I brought up this puzzle before, but do not remember if anyone ventured a plausible answer.
Some active investors just by chance will get above average some years. The knock on active is not than none of them ever do better than average. The knocks are:

1)MOST do worse than average or average at best and cost more doing it
2)None (practically) can consistently do better than average.
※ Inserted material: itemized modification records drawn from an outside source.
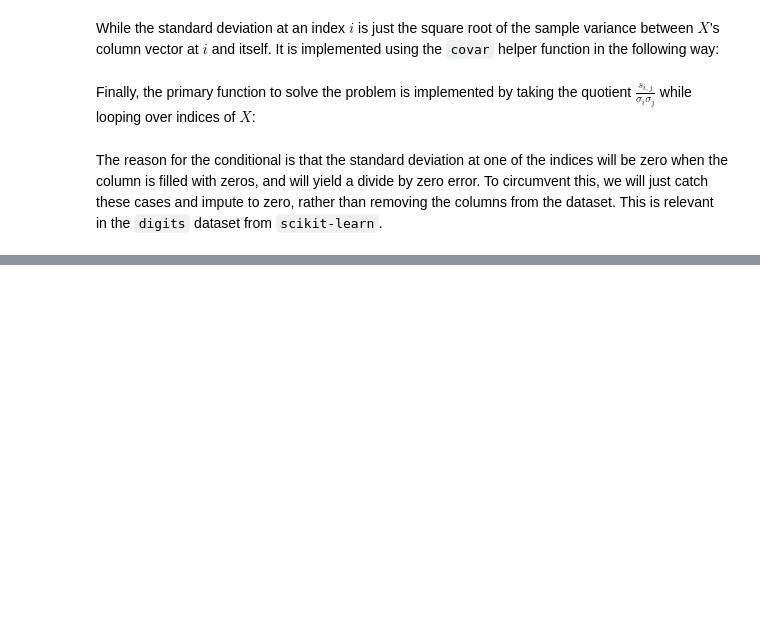
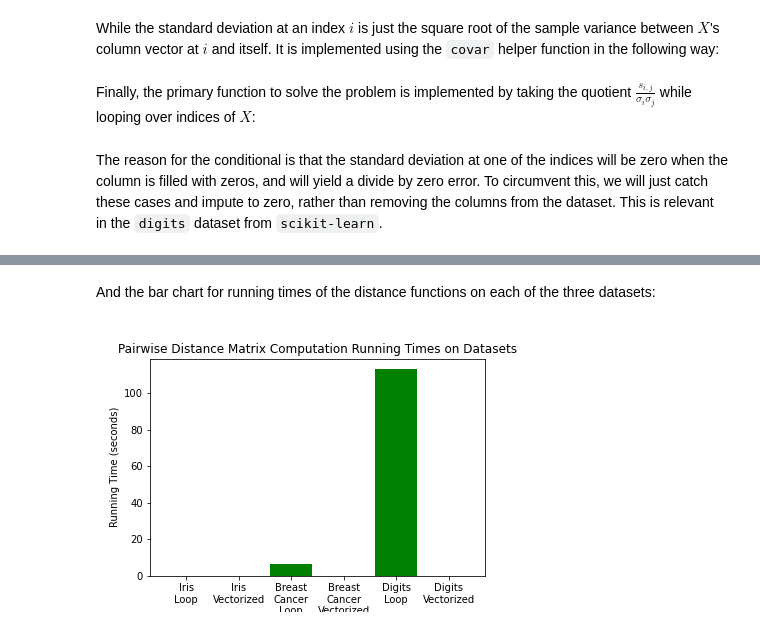
Before and after one commit to adamcatto/ml-hw-01, a Jupyter notebook: report.ipynb, the cells around one changed output, grey strips where cells are left out. Cells and saved outputs as stored; diff of their text form; code cells hidden in the pictures; blank space fills up the shorter version.

```diff
--- a/report.ipynb
+++ b/report.ipynb
@@ -184,0 +240,6 @@ zsh:1: bad pattern: [alt
+# %% [markdown]
+And the bar chart for running times of the distance functions on each of the three datasets:
+# %%
+Image(filename='datasets-distance-bar-chart.png')
+# %% [output]
+[figure, added]
```
Also changed, not shown: parts of 22 cells of this notebook, 8 other files.
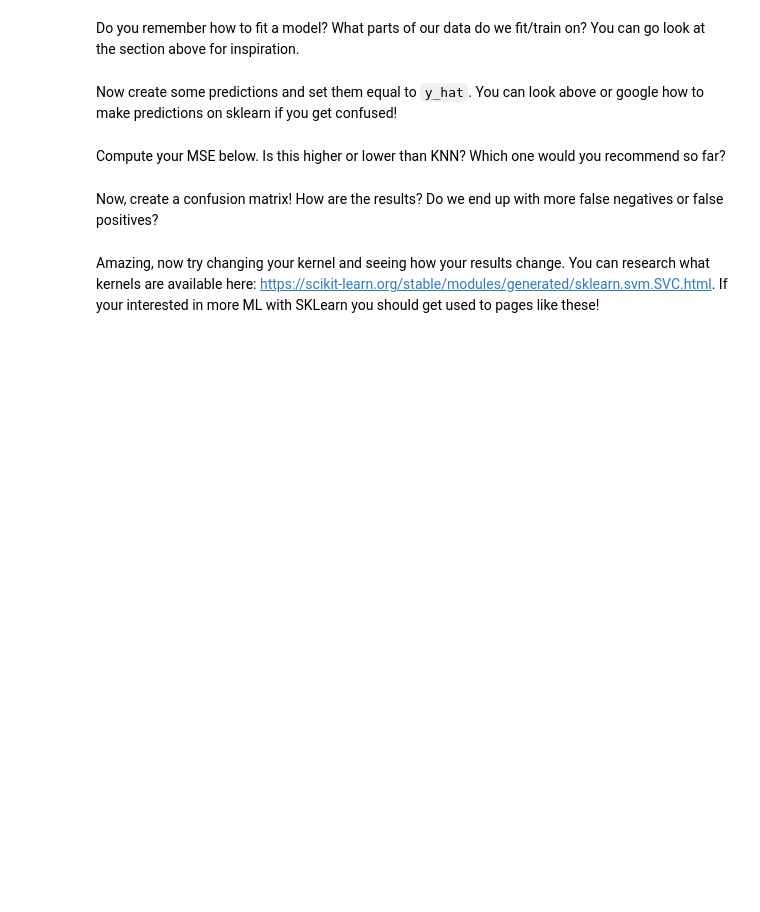
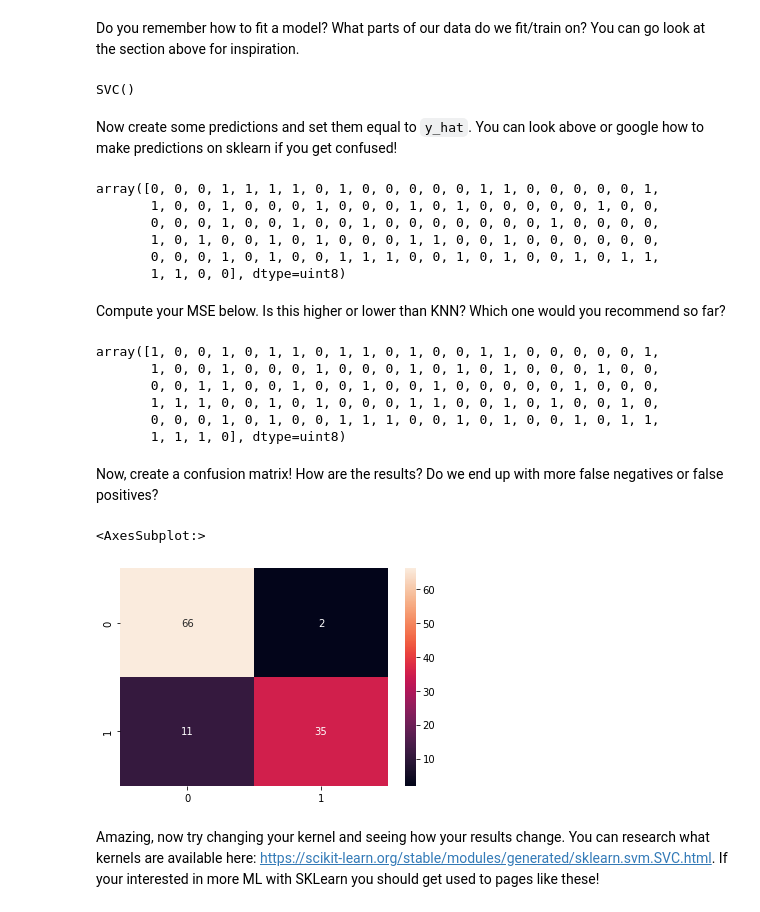
Before and after one commit to brip/SC22-BatchC-shimmering-pythons, a Jupyter notebook: Emilia/Cancer_detection.ipynb, the cells around one changed output. Drawn from its saved outputs; the diff is of its cells as text; code cells hidden in the pictures; blank space fills up the shorter version.

```diff
--- a/Emilia/Cancer_detection.ipynb
+++ b/Emilia/Cancer_detection.ipynb
@@ -215,5 +207,6 @@ KeyError: 'outcome'
 # %%
 # Create a variable named input_columns and set it equal to breast_cancer.loc[:, breast_cancer.columns != "outcome"]. This means our inputs are every single column except for column!
+input_columns = breast_cancer.loc[:, breast_cancer.columns != "outcome"]
 # %% [markdown]
 ### Splitting the Data
 
@@ -316,17 +345,40 @@ I know it was a lot of information in the last section, but the code is *basical
 # %%
 from sklearn.svm import SVC
 #Create your model object -- you can go back and change the kernel argument after evaluating your data.
+my_Svm_model = SVC()
 # %% [markdown]
 Do you remember how to fit a model? What parts of our data do we fit/train on? You can go look at the section above for inspiration.
 # %%
 #fit your model
+my_Svm_model.fit(x_train, y_train)
+# %% [output]
+SVC()
 # %% [markdown]
 Now create some predictions and set them equal to `y_hat`. You can look above or google how to make predictions on sklearn if you get confused!
 # %%
 #create some predictions on your testing inputs and set them equal to y_hat.
+
+y_hat = my_Svm_model.predict(x_test)
+# %%
+y_hat
+# %% [output]
+array([0, 0, 0, 1, 1, 1, 1, 0, 1, 0, 0, 0, 0, 0, 1, 1, 0, 0, 0, 0, 0, 1,
+       1, 0, 0, 1, 0, 0, 0, 1, 0, 0, 0, 1, 0, 1, 0, 0, 0, 0, 0, 1, 0, 0,
+       0, 0, 0, 1, 0, 0, 1, 0, 0, 1, 0, 0, 0, 0, 0, 0, 0, 1, 0, 0, 0, 0,
+       1, 0, 1, 0, 0, 1, 0, 1, 0, 0, 0, 1, 1, 0, 0, 1, 0, 0, 0, 0, 0, 0,
+       0, 0, 0, 1, 0, 1, 0, 0, 1, 1, 1, 0, 0, 1, 0, 1, 0, 0, 1, 0, 1, 1,
+       1, 1, 0, 0], dtype=uint8)
 # %% [markdown]
 Compute your MSE below. Is this higher or lower than KNN? Which one would you recommend so far?
 # %%
 #Compute your MSE.
+np.array(y_test)
+# %% [output]
+array([1, 0, 0, 1, 0, 1, 1, 0, 1, 1, 0, 1, 0, 0, 1, 1, 0, 0, 0, 0, 0, 1,
+       1, 0, 0, 1, 0, 0, 0, 1, 0, 0, 0, 1, 0, 1, 0, 1, 0, 0, 0, 1, 0, 0,
+       0, 0, 1, 1, 0, 0, 1, 0, 0, 1, 0, 0, 1, 0, 0, 0, 0, 0, 1, 0, 0, 0,
+       1, 1, 1, 0, 0, 1, 0, 1, 0, 0, 0, 1, 1, 0, 0, 1, 0, 1, 0, 0, 1, 0,
+       0, 0, 0, 1, 0, 1, 0, 0, 1, 1, 1, 0, 0, 1, 0, 1, 0, 0, 1, 0, 1, 1,
+       1, 1, 1, 0], dtype=uint8)
 # %% [markdown]
 Now, create a confusion matrix! How are the results? Do we end up with more false negatives or false positives?
@@ -335,3 +385,11 @@ Now, create a confusion matrix! How are the results? Do we end up with more fals
+# %%
+
+from sklearn.metrics import confusion_matrix
+import seaborn as sns
+sns.heatmap(confusion_matrix(y_test, y_hat), annot=True, fmt='g')
+# %% [output]
+<AxesSubplot:>
+[figure, added]
 # %% [markdown]
 Amazing, now try changing your kernel and seeing how your results change. You can research what kernels are available here: https://scikit-learn.org/stable/modules/generated/sklearn.svm.SVC.html. If your interested in more ML with SKLearn you should get used to pages like these!
 # %% [markdown]
```
Also changed, not shown: parts of 14 cells of this notebook, 58 other files.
A recent study showed 0.28% of funds remaining within the top 25% over the last 5 year period... http://www.spindices.com/documents/s...-june-2014.pdf
3)It is impossible to guess year to year which ones will do better- so given #1(above), the odds are you will pick wrong more often than right

Hence the smart money bets on Indexing...



Sent from my iPad using Early Retirement Forum
__________________
urn2bfree is offline   Reply With Quote
Old 04-11-2015, 04:12 AM   #65
Full time employment: Posting here.
gcgang's Avatar
 
Join Date: Sep 2012
Posts: 925
Quote:
Originally Posted by NW-Bound View Post
If indexers get the average, and if it is true that most active investors get less than average returns, then somebody is getting the above average returns in order to balance out.

I brought up this puzzle before, but do not remember if anyone ventured a plausible answer.

Its me. Me, Warren Buffett, Ray Dalio and the folks at American Funds that are getting all the above average returns.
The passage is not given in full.